Rembrandt in the Operating Room

Rembrandt in the Operating Room

Rembrandt, The Anatomy Lesson of Dr. Nicolaes Tulp

Rembrandt, The Anatomy Lesson of Dr. Nicolaes Tulp

This summer as I was framing over a hundred pieces for an Open Studio event, my hands decided to rebel. At first it was my right hand. The thumb became a stiff rod in what I came to understand was a trigger finger. I could not bend it at all! I had some notion about what was up because of the Rembrandt painting of Dr. Tulp showing his students that the tendon he is holding in the forceps in his right hand controls the motion of the fingers that he is demonstrating with his left hand. Soon after my right thumb went out, the left one followed. I felt as though my thumbs had been slammed in a car door. And as a painter, I was desperate to fix my hands without doing further damage. The fear was choking.

As luck would have it, one of the best hand doctors in the region came to the Open Studio. I didn’t know it then, but found out when I was sent to him by my general practitioner. Our first line of defense was a shot of cortisone. Shots in your hands are terribly painful and I screamed, “I hate you,” at the doctor. Unfortunately, I seem to be allergic to cortisone and it exacerbated my situation. It also sent me running for an alternative cure. I spent months receiving massage, seeing an accupuncturist, wearing a brace, seeing a physical therapist. Nothing, no change. I finally conceeded that surgery might be the only solution.


Leonardo da Vinci, Anatomical Drawing of a Hand

For the doctor the proceedure was a rather simple thing, a ten minute operation that can be done under a local anesthetic. As you can see in da Vinci’s drawing there are bands that hold the tendons in place. The operation consists of cutting the band at the base of the thumb. My mantra to myself was — please make my hands strong and flexible.

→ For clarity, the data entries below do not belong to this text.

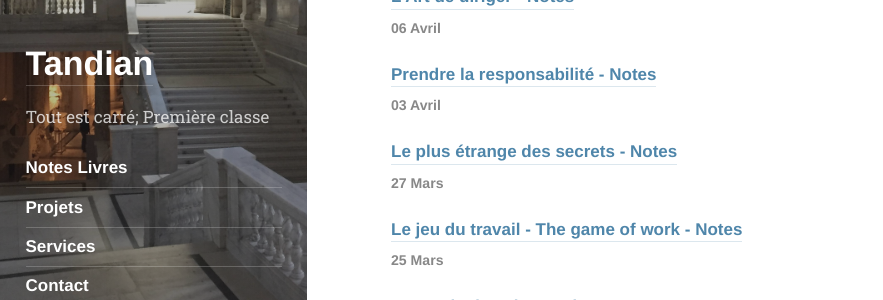
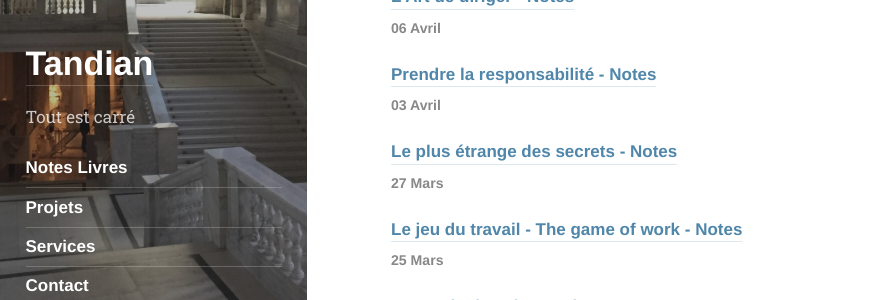
Before and after one commit to abdoulaye-tnd/tandian, a Jekyll site: the page built from index.html, in a window 1280 px wide. Shown: the part 492-792 px from the top of the page, without its empty margins (0-883 px from the left). Built offline with Jekyll 4.4.1, drawn with Linux system fonts in a browser that asks for light colours; some web fonts are replaced; the list of posts is cut into pages by our own code.

Commit message:
Update _config.yml

```diff
--- a/_config.yml
+++ b/_config.yml
@@ -31,7 +31,7 @@ description:           >
 
 # A shorter description for the sidebar.
 tagline:               >
-   Tout est carré; Première classe
+   Tout est carré
 
 # A list of keywords for your blog
 keywords:              []
```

I had the hands of Michelangelo’s “David” in mind.

The stitches were removed today. I still have some swelling and I don’t have full range of motion yet.  But the thumb bends well enough to handle a brush, and the doctor assured me that this would continue to improve. In the meantime, the left hand is going back into a brace to try to delay what may be the inevitable. I brought the doctor a print of the painting by Rembrandt and for a brief moment our worlds aligned.













Rembrandt: The Anatomy Lesson Was an Anatomy Lesson, Who Knew?

Rembrandt, The Anatomy Lesson of Dr. Nicolaes Tulp

The Anatomy Lesson of Dr. Tulp was Rembrandt’s first major commission. The name of each of the participants is known, as well as, the prisoner, who is being dissected.

In Svetlana Alpers’ book “Rembrandt’s Enterprise: The Studio and The Market” what is really going on here is described:

It has only recently been pointed out that while the doctor’s right hand exposes the muscles and tendons, his left hand is raised in a gesture which demonstrates company speech but to demonstrate that flexing of the fingers which enables us to hold or grasp object. He is in effect demonstrating how we use our hand.”